## What this task involves
Using the entries below, show all lines with the string "README".

------ Supplied data ------

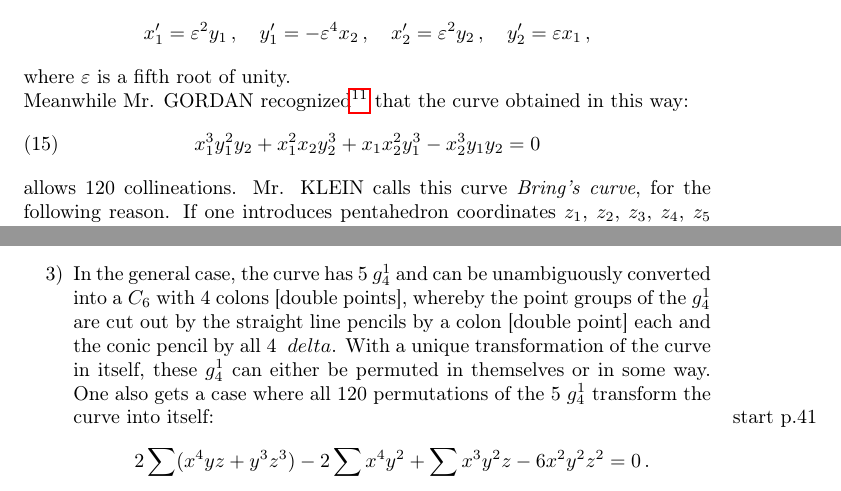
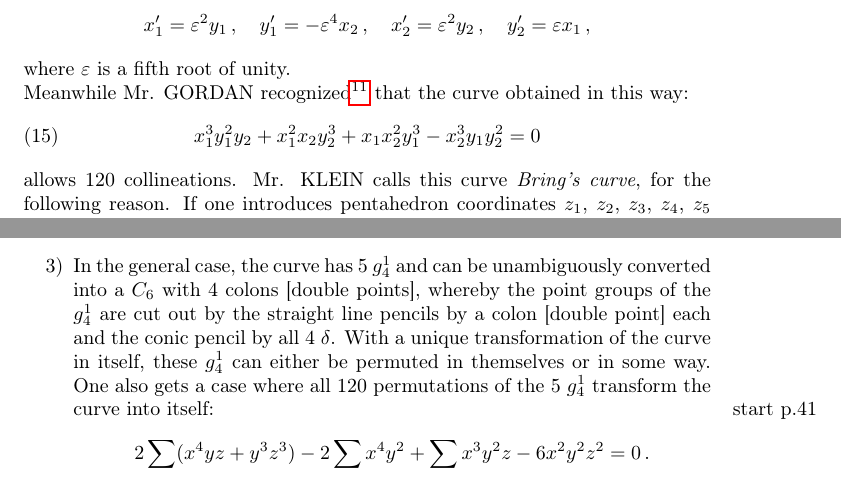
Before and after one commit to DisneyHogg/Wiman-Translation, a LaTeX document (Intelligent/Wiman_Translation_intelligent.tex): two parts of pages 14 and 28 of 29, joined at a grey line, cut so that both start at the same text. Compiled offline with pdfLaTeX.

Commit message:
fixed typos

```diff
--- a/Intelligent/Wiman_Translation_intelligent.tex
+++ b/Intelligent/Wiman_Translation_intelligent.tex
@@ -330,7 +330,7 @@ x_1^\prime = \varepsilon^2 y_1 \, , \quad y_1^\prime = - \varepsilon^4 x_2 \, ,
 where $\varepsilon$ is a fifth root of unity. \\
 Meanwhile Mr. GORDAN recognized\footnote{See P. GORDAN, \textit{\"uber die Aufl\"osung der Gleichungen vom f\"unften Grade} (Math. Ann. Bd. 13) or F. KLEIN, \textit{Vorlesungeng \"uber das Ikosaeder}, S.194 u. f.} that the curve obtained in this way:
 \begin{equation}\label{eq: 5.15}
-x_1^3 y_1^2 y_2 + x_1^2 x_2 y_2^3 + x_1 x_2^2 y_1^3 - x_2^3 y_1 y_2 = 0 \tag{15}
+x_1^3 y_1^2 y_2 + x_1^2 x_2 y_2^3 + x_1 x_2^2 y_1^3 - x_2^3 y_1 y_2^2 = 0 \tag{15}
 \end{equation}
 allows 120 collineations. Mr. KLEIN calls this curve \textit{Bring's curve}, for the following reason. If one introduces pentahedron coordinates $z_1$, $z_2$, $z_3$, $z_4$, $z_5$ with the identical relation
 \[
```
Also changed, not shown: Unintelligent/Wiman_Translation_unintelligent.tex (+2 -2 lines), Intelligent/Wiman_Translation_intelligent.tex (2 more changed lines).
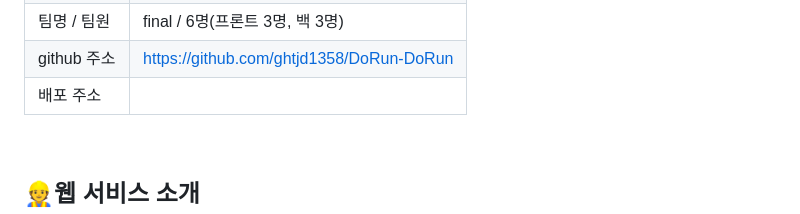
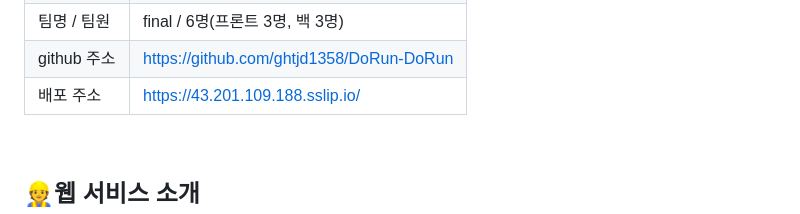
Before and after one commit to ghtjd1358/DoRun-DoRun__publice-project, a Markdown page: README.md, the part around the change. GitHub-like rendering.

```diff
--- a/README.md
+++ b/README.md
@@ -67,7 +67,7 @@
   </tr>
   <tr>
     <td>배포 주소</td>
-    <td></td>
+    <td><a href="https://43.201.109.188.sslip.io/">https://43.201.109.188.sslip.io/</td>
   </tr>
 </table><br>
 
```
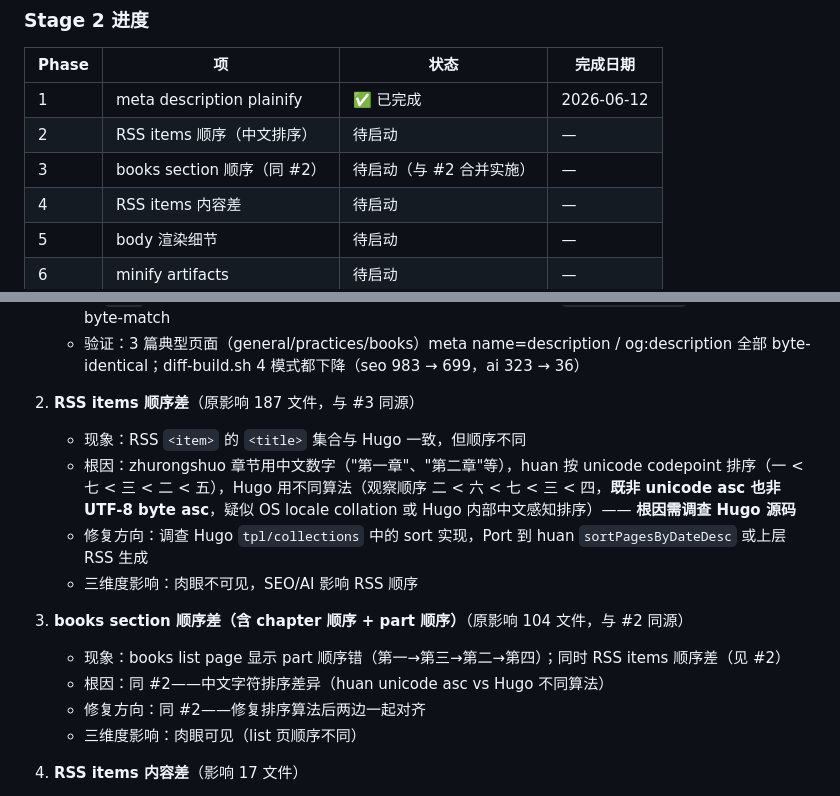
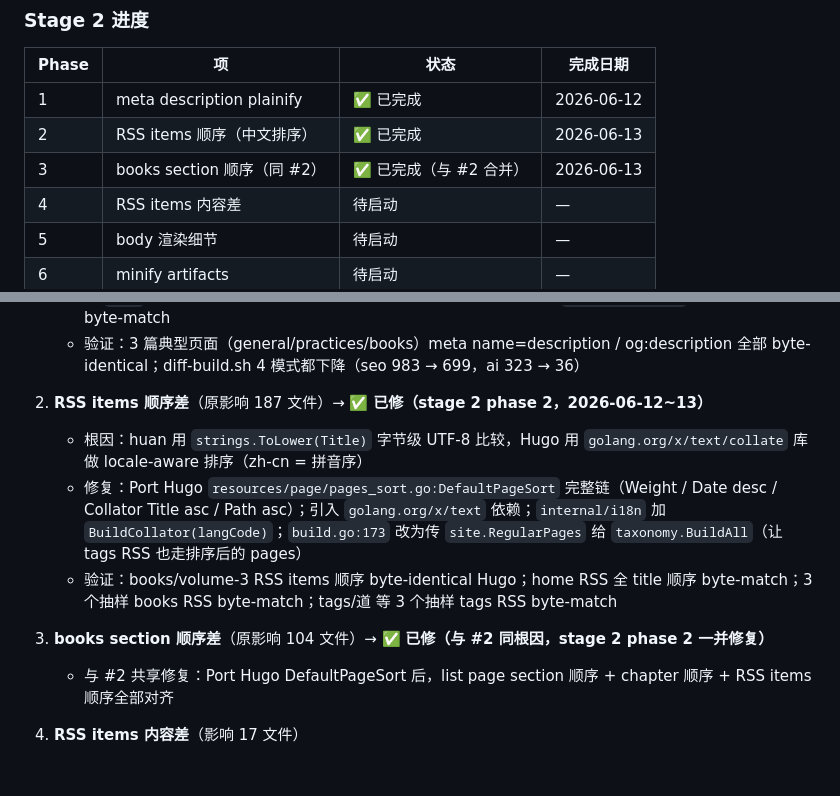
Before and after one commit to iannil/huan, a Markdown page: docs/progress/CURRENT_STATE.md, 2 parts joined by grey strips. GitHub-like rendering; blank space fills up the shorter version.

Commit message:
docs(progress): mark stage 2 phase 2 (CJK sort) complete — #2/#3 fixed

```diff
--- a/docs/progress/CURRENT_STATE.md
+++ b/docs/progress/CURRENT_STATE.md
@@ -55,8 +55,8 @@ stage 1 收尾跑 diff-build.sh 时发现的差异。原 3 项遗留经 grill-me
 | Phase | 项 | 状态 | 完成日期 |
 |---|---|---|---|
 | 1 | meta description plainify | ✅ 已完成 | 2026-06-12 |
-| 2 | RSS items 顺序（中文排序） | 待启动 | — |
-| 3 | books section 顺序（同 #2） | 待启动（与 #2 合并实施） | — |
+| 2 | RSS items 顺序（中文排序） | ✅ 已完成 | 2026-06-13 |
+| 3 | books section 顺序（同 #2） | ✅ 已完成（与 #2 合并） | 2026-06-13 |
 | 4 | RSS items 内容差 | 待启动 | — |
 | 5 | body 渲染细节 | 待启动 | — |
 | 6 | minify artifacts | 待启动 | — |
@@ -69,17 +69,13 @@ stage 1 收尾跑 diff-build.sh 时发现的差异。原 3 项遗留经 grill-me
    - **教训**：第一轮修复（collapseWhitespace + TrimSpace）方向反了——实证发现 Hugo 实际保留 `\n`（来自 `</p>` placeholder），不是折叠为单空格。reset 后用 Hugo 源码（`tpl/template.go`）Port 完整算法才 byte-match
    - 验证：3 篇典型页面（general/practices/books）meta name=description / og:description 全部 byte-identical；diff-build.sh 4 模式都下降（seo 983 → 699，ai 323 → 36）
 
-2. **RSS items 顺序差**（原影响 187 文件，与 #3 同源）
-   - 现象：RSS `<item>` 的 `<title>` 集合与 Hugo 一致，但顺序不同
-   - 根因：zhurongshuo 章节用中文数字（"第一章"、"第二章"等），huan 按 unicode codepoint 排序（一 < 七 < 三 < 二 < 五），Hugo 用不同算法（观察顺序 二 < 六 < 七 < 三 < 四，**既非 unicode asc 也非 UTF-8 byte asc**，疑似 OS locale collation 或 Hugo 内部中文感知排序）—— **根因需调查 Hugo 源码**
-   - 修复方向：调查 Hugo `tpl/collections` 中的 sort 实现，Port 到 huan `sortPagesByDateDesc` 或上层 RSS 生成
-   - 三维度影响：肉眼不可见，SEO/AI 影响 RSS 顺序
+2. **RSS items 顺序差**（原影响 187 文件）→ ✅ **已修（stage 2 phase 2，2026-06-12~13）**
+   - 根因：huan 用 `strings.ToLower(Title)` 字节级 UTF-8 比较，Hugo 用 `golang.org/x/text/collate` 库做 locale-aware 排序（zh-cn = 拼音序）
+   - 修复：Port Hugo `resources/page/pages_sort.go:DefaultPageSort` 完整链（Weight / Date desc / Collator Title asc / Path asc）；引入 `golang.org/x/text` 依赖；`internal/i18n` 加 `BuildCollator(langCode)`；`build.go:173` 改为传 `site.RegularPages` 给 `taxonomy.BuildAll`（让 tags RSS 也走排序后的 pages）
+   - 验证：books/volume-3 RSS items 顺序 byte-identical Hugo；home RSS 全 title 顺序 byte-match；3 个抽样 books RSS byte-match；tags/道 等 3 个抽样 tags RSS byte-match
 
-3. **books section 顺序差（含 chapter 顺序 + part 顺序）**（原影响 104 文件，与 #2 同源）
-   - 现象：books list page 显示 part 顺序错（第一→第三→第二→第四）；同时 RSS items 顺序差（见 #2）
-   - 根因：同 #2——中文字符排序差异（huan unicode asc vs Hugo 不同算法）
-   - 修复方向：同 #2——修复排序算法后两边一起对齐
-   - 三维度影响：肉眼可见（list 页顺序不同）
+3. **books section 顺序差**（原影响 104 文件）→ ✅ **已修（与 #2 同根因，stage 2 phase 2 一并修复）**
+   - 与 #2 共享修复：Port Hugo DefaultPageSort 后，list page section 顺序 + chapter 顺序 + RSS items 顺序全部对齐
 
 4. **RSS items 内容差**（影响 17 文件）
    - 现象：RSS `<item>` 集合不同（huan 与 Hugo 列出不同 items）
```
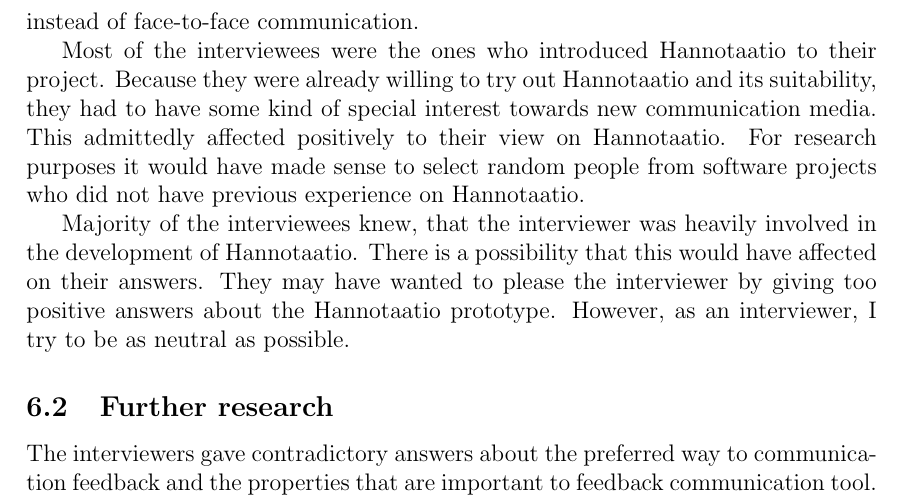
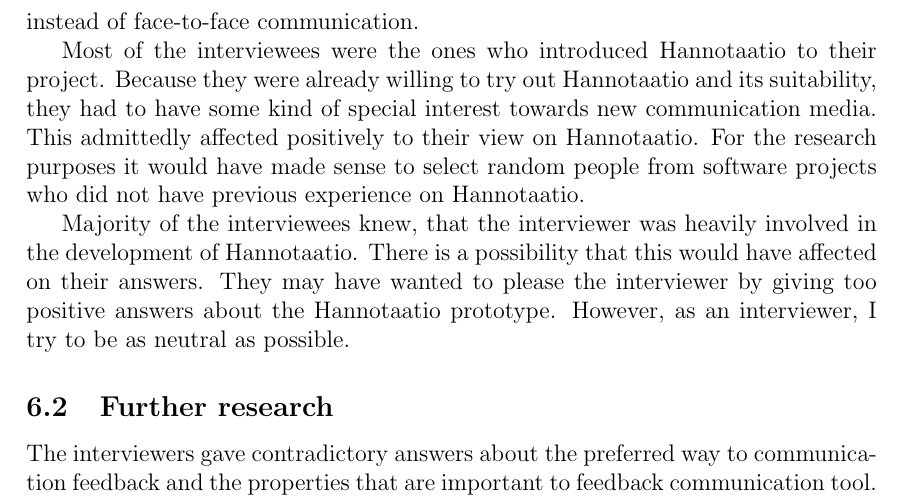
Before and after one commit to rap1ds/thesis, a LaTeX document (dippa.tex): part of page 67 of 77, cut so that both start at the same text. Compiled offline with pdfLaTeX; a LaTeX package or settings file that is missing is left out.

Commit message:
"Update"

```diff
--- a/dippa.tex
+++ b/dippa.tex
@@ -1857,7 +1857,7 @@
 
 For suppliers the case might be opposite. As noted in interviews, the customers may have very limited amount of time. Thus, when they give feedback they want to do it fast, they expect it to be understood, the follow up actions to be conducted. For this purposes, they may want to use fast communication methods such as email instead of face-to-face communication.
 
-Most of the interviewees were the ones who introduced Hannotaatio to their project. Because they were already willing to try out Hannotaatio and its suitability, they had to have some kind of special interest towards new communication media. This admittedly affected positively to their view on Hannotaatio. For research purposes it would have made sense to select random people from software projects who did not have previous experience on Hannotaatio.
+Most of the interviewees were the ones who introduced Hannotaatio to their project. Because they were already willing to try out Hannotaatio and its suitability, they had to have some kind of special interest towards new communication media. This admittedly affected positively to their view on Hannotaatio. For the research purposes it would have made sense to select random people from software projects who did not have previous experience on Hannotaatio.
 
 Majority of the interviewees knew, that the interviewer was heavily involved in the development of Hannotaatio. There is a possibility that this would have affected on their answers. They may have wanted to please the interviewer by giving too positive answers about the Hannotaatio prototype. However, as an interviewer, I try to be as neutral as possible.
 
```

------

## Result for this exercise
Before and after one commit to ghtjd1358/DoRun-DoRun__publice-project, a Markdown page: README.md, the part around the change. GitHub-like rendering.
--- a/README.md
+++ b/README.md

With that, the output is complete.